== Task statement ==
Where does the string "when" appear in the records? Copy every line that contains it.

Stored items from a collection
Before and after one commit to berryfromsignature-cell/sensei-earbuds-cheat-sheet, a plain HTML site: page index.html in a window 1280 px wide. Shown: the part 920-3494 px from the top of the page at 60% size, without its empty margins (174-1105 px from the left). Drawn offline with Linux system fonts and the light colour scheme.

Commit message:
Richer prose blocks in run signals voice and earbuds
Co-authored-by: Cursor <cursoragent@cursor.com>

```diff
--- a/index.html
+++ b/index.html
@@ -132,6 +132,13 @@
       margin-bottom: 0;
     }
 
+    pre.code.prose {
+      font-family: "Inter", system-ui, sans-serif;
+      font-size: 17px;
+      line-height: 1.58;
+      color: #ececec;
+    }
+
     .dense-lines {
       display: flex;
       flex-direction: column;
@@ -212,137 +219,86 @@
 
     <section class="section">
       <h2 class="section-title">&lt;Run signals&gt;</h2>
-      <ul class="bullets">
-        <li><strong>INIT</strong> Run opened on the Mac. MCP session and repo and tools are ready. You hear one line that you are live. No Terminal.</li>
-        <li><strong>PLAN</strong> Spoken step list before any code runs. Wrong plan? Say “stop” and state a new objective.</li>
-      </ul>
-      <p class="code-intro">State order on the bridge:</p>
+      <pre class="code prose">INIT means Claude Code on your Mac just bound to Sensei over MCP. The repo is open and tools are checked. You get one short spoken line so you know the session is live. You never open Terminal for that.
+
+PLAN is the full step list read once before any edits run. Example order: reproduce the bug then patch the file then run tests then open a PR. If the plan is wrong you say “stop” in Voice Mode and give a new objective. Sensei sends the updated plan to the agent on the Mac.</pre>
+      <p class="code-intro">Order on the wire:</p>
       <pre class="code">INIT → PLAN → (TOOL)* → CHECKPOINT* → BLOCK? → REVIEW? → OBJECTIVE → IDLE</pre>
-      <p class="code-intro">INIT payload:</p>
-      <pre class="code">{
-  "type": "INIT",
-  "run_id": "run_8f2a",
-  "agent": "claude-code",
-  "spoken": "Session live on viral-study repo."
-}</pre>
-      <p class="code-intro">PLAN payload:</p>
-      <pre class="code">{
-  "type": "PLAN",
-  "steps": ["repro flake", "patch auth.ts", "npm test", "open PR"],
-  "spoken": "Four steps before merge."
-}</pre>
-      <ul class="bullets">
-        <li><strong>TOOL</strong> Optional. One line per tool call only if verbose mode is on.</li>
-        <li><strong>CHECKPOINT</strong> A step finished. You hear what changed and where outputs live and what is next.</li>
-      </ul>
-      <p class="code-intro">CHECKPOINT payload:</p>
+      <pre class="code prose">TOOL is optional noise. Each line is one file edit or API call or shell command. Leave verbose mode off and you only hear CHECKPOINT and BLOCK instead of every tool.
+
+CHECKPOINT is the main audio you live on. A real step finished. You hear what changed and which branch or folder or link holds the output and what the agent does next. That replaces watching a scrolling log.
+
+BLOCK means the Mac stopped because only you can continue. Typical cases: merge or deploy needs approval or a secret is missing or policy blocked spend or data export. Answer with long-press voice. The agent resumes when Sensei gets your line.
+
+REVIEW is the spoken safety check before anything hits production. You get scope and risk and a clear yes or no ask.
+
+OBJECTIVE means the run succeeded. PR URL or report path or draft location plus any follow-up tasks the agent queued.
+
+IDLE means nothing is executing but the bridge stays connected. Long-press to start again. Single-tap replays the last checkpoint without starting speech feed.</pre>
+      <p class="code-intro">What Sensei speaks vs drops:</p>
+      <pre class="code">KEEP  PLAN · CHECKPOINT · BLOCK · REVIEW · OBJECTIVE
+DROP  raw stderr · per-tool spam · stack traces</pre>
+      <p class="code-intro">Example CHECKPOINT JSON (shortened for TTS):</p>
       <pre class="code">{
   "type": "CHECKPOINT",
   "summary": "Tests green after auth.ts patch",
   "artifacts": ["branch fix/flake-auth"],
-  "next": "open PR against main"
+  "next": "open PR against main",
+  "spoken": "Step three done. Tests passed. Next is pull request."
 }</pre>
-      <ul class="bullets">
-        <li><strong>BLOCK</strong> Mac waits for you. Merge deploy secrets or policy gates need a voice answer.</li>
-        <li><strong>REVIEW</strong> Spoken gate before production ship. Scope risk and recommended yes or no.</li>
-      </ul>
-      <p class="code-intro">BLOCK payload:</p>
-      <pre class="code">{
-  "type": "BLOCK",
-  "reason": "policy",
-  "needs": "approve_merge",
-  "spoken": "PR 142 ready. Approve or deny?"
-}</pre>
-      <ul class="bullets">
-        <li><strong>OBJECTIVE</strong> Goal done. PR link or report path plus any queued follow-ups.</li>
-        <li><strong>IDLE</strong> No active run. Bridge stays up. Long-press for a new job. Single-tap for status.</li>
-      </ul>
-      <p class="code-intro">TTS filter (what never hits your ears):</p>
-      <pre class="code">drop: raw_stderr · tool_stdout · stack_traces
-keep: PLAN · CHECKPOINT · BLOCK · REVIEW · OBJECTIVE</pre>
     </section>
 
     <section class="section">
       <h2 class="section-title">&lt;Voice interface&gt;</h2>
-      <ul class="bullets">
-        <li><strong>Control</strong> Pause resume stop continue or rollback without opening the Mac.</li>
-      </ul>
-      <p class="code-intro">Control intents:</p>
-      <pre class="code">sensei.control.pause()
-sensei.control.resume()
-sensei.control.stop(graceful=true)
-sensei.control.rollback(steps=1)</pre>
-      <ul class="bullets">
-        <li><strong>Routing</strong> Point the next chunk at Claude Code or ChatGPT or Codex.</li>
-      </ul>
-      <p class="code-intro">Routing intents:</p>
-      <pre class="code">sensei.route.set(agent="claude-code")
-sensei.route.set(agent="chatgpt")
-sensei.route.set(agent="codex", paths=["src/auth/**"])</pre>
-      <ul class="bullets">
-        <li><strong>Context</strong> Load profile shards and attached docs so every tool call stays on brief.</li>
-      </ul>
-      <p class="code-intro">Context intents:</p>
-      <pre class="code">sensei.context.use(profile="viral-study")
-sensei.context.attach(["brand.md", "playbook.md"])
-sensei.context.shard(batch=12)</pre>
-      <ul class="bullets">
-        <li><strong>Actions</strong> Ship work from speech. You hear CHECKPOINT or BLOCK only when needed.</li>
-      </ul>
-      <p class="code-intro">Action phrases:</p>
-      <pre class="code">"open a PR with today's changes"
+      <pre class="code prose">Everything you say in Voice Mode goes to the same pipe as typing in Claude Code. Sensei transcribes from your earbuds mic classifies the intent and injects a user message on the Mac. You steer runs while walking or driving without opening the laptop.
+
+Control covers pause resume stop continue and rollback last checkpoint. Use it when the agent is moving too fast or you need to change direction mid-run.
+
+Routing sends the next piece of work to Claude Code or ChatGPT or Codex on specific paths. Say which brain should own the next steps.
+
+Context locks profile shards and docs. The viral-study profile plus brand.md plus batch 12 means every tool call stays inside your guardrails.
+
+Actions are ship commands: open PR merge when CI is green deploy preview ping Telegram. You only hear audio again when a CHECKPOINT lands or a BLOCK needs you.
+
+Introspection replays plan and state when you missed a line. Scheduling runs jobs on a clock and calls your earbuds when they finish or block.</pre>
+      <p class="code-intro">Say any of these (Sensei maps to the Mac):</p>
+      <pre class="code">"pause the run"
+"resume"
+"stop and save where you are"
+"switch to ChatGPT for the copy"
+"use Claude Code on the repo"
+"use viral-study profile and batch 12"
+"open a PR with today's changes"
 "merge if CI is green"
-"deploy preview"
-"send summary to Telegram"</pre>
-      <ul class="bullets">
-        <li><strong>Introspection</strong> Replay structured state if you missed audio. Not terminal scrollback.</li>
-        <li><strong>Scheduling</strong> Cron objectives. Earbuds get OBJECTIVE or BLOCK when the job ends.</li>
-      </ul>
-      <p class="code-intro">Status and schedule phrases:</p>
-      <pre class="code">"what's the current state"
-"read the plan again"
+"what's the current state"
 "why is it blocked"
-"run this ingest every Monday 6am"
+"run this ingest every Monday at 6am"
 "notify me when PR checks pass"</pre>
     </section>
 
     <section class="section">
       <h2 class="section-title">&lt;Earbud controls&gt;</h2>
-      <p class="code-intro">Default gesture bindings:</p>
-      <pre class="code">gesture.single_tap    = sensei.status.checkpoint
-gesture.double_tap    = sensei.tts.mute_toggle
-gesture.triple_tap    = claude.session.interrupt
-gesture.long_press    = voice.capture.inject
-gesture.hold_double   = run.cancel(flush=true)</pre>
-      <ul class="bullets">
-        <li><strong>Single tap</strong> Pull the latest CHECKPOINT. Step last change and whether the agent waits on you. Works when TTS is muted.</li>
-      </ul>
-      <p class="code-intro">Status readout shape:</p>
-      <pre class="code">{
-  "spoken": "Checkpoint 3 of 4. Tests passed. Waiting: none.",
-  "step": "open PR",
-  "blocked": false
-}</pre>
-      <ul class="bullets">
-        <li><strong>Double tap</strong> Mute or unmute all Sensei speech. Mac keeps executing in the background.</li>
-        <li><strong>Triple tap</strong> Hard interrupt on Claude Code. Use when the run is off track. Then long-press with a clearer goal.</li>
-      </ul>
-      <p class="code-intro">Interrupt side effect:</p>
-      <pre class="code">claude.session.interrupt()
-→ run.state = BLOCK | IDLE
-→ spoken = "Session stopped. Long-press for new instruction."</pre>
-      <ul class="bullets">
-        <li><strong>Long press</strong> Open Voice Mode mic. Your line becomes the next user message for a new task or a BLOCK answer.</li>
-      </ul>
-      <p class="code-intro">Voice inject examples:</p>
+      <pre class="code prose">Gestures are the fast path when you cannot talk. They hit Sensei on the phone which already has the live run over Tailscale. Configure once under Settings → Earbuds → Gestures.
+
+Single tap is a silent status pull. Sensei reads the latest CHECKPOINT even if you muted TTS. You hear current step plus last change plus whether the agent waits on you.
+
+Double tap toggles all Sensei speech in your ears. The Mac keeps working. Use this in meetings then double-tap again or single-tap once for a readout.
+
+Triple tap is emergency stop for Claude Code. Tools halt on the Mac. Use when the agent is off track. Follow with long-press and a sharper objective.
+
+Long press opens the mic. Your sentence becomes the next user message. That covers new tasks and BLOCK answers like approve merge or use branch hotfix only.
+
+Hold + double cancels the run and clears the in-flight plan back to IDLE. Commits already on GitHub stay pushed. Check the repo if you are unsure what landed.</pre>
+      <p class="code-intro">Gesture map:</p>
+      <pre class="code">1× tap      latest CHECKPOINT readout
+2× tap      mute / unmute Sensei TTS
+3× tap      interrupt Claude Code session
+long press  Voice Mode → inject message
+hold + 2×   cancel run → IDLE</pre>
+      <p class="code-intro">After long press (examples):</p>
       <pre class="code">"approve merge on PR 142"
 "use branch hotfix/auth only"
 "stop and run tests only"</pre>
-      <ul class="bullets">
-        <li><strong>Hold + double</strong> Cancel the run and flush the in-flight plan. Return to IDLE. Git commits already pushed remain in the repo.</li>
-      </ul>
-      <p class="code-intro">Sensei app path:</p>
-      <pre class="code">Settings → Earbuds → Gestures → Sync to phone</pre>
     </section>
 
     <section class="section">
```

== Response area ==
+BLOCK means the Mac stopped because only you can continue. Typical cases: merge or deploy needs approval or a secret is missing or policy blocked spend or data export. Answer with long-press voice. The agent resumes when Sensei gets your line.
-        <li><strong>Actions</strong> Ship work from speech. You hear CHECKPOINT or BLOCK only when needed.</li>
+Control covers pause resume stop continue and rollback last checkpoint. Use it when the agent is moving too fast or you need to change direction mid-run.
+Actions are ship commands: open PR merge when CI is green deploy preview ping Telegram. You only hear audio again when a CHECKPOINT lands or a BLOCK needs you.
+Introspection replays plan and state when you missed a line. Scheduling runs jobs on a clock and calls your earbuds when they finish or block.</pre>
-        <li><strong>Scheduling</strong> Cron objectives. Earbuds get OBJECTIVE or BLOCK when the job ends.</li>
 "notify me when PR checks pass"</pre>
-        <li><strong>Single tap</strong> Pull the latest CHECKPOINT. Step last change and whether the agent waits on you. Works when TTS is muted.</li>
-        <li><strong>Triple tap</strong> Hard interrupt on Claude Code. Use when the run is off track. Then long-press with a clearer goal.</li>
+      <pre class="code prose">Gestures are the fast path when you cannot talk. They hit Sensei on the phone which already has the live run over Tailscale. Configure once under Settings → Earbuds → Gestures.
+Triple tap is emergency stop for Claude Code. Tools halt on the Mac. Use when the agent is off track. Follow with long-press and a sharper objective.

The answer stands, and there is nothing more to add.